Work required: Return all of the data verbatim, dropping any picture.

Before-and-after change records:
· · · · · · ·

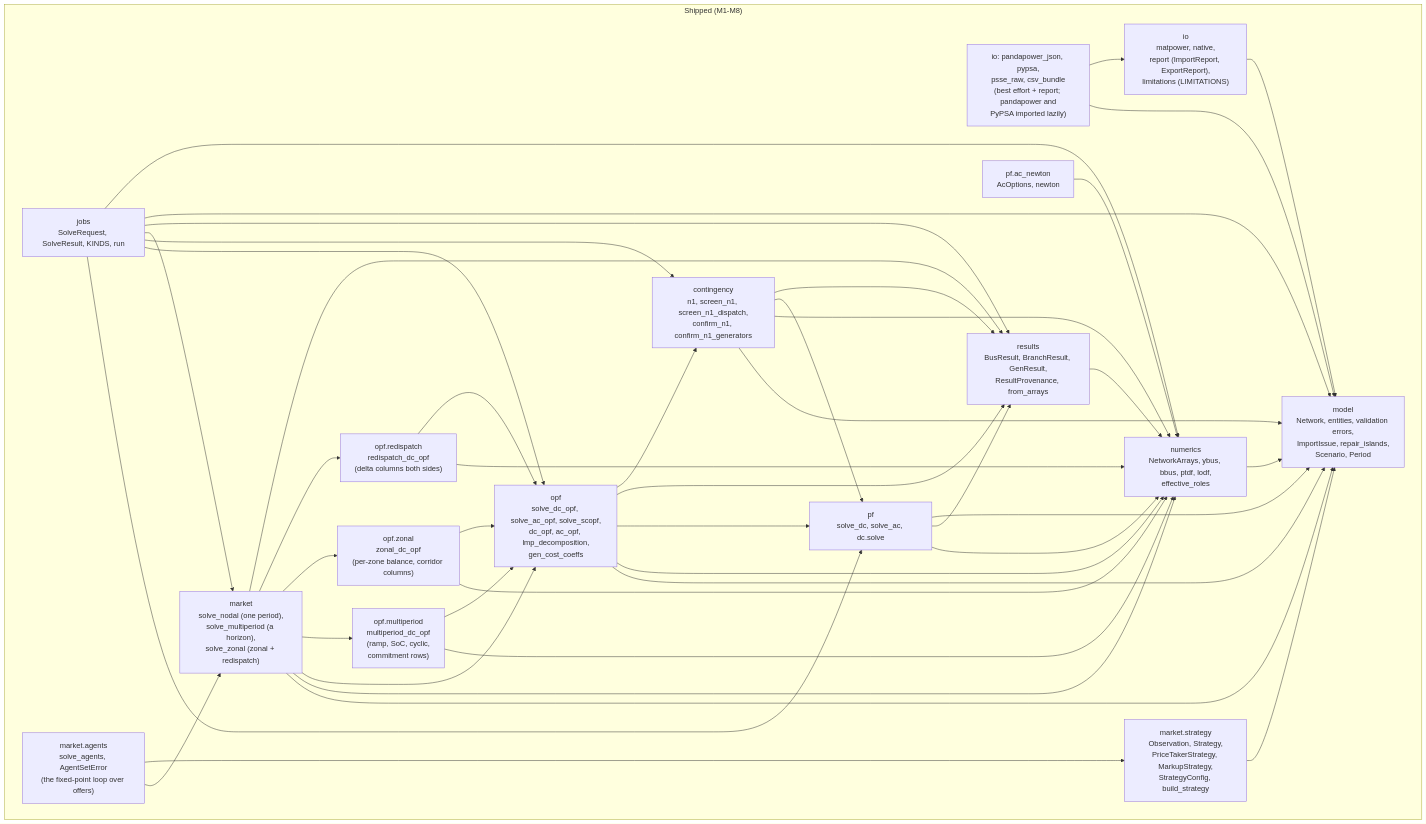
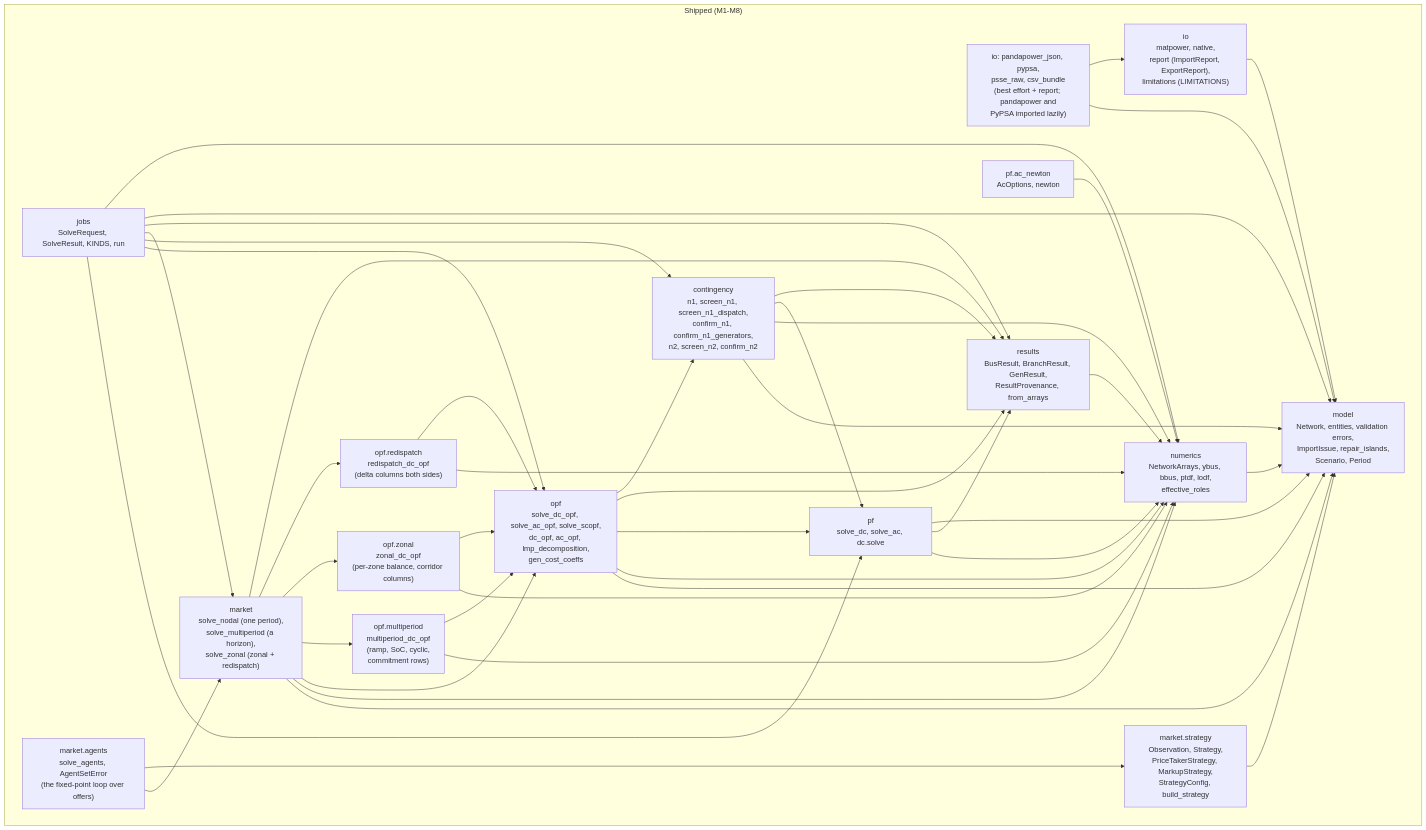
One commit to mambo10005/mambo-power changed the first of 2 diagrams in docs/design/architecture.md. Above: the diagram before and after it, drawn with Mermaid. The commit also changed other lines of this file and 14 other files, not shown here.

````diff
--- a/docs/design/architecture.md
+++ b/docs/design/architecture.md
@@ -13,63 +13,63 @@
 ```mermaid
 flowchart TB
     subgraph present["Shipped (M1-M8)"]
         model["model<br/>Network, entities, validation errors,<br/>ImportIssue, repair_islands,<br/>Scenario, Period"]
         io["io<br/>matpower, native,<br/>report (ImportReport, ExportReport),<br/>limitations (LIMITATIONS)"]
         formats["io: pandapower_json, pypsa,<br/>psse_raw, csv_bundle<br/>(best effort + report; pandapower and<br/>PyPSA imported lazily)"]
         numerics["numerics<br/>NetworkArrays, ybus, bbus, ptdf, lodf,<br/>effective_roles"]
         pf["pf<br/>solve_dc, solve_ac, dc.solve"]
         ac["pf.ac_newton<br/>AcOptions, newton"]
         opf["opf<br/>solve_dc_opf, solve_ac_opf, solve_scopf,<br/>dc_opf, ac_opf, lmp_decomposition,<br/>gen_cost_coeffs"]
         opfmp["opf.multiperiod<br/>multiperiod_dc_opf<br/>(ramp, SoC, cyclic,<br/>commitment rows)"]
         opfz["opf.zonal<br/>zonal_dc_opf<br/>(per-zone balance, corridor columns)"]
         opfrd["opf.redispatch<br/>redispatch_dc_opf<br/>(delta columns both sides)"]
-        contingency["contingency<br/>n1, screen_n1, screen_n1_dispatch,<br/>confirm_n1, confirm_n1_generators"]
+        contingency["contingency<br/>n1, screen_n1, screen_n1_dispatch,<br/>confirm_n1, confirm_n1_generators,<br/>n2, screen_n2, confirm_n2"]
         market["market<br/>solve_nodal (one period),<br/>solve_multiperiod (a horizon),<br/>solve_zonal (zonal + redispatch)"]
         marketstrategy["market.strategy<br/>Observation, Strategy,<br/>PriceTakerStrategy, MarkupStrategy,<br/>StrategyConfig, build_strategy"]
         marketagents["market.agents<br/>solve_agents, AgentSetError<br/>(the fixed-point loop over offers)"]
         results["results<br/>BusResult, BranchResult, GenResult,<br/>ResultProvenance, from_arrays"]
         jobs["jobs<br/>SolveRequest, SolveResult, KINDS, run"]
     end
 
     io --> model
     formats --> model
     formats --> io
     numerics --> model
     pf --> numerics
     pf --> results
     pf --> model
     results --> numerics
     ac --> numerics
     opf --> model
     opf --> numerics
     opf --> pf
     opf --> results
     opf --> contingency
     contingency --> model
     contingency --> numerics
     contingency --> pf
     contingency --> results
     market --> model
     market --> numerics
     market --> opf
     market --> opfmp
     market --> opfz
     market --> opfrd
     market --> results
     marketstrategy --> model
     opfmp --> numerics
     opfmp --> opf
     opfz --> numerics
     opfz --> opf
     opfrd --> numerics
     opfrd --> opf
     jobs --> pf
     jobs --> opf
     jobs --> contingency
     jobs --> market
     jobs --> results
     jobs --> model
     jobs --> numerics
     marketagents --> market
     marketagents --> marketstrategy
 ```
````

· · · · · · ·

Task result:
One commit to mambo10005/mambo-power changed the first of 2 diagrams in docs/design/architecture.md. Above: the diagram before and after it, drawn with Mermaid. The commit also changed other lines of this file and 14 other files, not shown here.

````diff
--- a/docs/design/architecture.md
+++ b/docs/design/architecture.md
@@ -13,63 +13,63 @@
 ```mermaid
 flowchart TB
     subgraph present["Shipped (M1-M8)"]
         model["model<br/>Network, entities, validation errors,<br/>ImportIssue, repair_islands,<br/>Scenario, Period"]
         io["io<br/>matpower, native,<br/>report (ImportReport, ExportReport),<br/>limitations (LIMITATIONS)"]
         formats["io: pandapower_json, pypsa,<br/>psse_raw, csv_bundle<br/>(best effort + report; pandapower and<br/>PyPSA imported lazily)"]
         numerics["numerics<br/>NetworkArrays, ybus, bbus, ptdf, lodf,<br/>effective_roles"]
         pf["pf<br/>solve_dc, solve_ac, dc.solve"]
         ac["pf.ac_newton<br/>AcOptions, newton"]
         opf["opf<br/>solve_dc_opf, solve_ac_opf, solve_scopf,<br/>dc_opf, ac_opf, lmp_decomposition,<br/>gen_cost_coeffs"]
         opfmp["opf.multiperiod<br/>multiperiod_dc_opf<br/>(ramp, SoC, cyclic,<br/>commitment rows)"]
         opfz["opf.zonal<br/>zonal_dc_opf<br/>(per-zone balance, corridor columns)"]
         opfrd["opf.redispatch<br/>redispatch_dc_opf<br/>(delta columns both sides)"]
-        contingency["contingency<br/>n1, screen_n1, screen_n1_dispatch,<br/>confirm_n1, confirm_n1_generators"]
+        contingency["contingency<br/>n1, screen_n1, screen_n1_dispatch,<br/>confirm_n1, confirm_n1_generators,<br/>n2, screen_n2, confirm_n2"]
         market["market<br/>solve_nodal (one period),<br/>solve_multiperiod (a horizon),<br/>solve_zonal (zonal + redispatch)"]
         marketstrategy["market.strategy<br/>Observation, Strategy,<br/>PriceTakerStrategy, MarkupStrategy,<br/>StrategyConfig, build_strategy"]
         marketagents["market.agents<br/>solve_agents, AgentSetError<br/>(the fixed-point loop over offers)"]
         results["results<br/>BusResult, BranchResult, GenResult,<br/>ResultProvenance, from_arrays"]
         jobs["jobs<br/>SolveRequest, SolveResult, KINDS, run"]
     end
 
     io --> model
     formats --> model
     formats --> io
     numerics --> model
     pf --> numerics
     pf --> results
     pf --> model
     results --> numerics
     ac --> numerics
     opf --> model
     opf --> numerics
     opf --> pf
     opf --> results
     opf --> contingency
     contingency --> model
     contingency --> numerics
     contingency --> pf
     contingency --> results
     market --> model
     market --> numerics
     market --> opf
     market --> opfmp
     market --> opfz
     market --> opfrd
     market --> results
     marketstrategy --> model
     opfmp --> numerics
     opfmp --> opf
     opfz --> numerics
     opfz --> opf
     opfrd --> numerics
     opfrd --> opf
     jobs --> pf
     jobs --> opf
     jobs --> contingency
     jobs --> market
     jobs --> results
     jobs --> model
     jobs --> numerics
     marketagents --> market
     marketagents --> marketstrategy
 ```
````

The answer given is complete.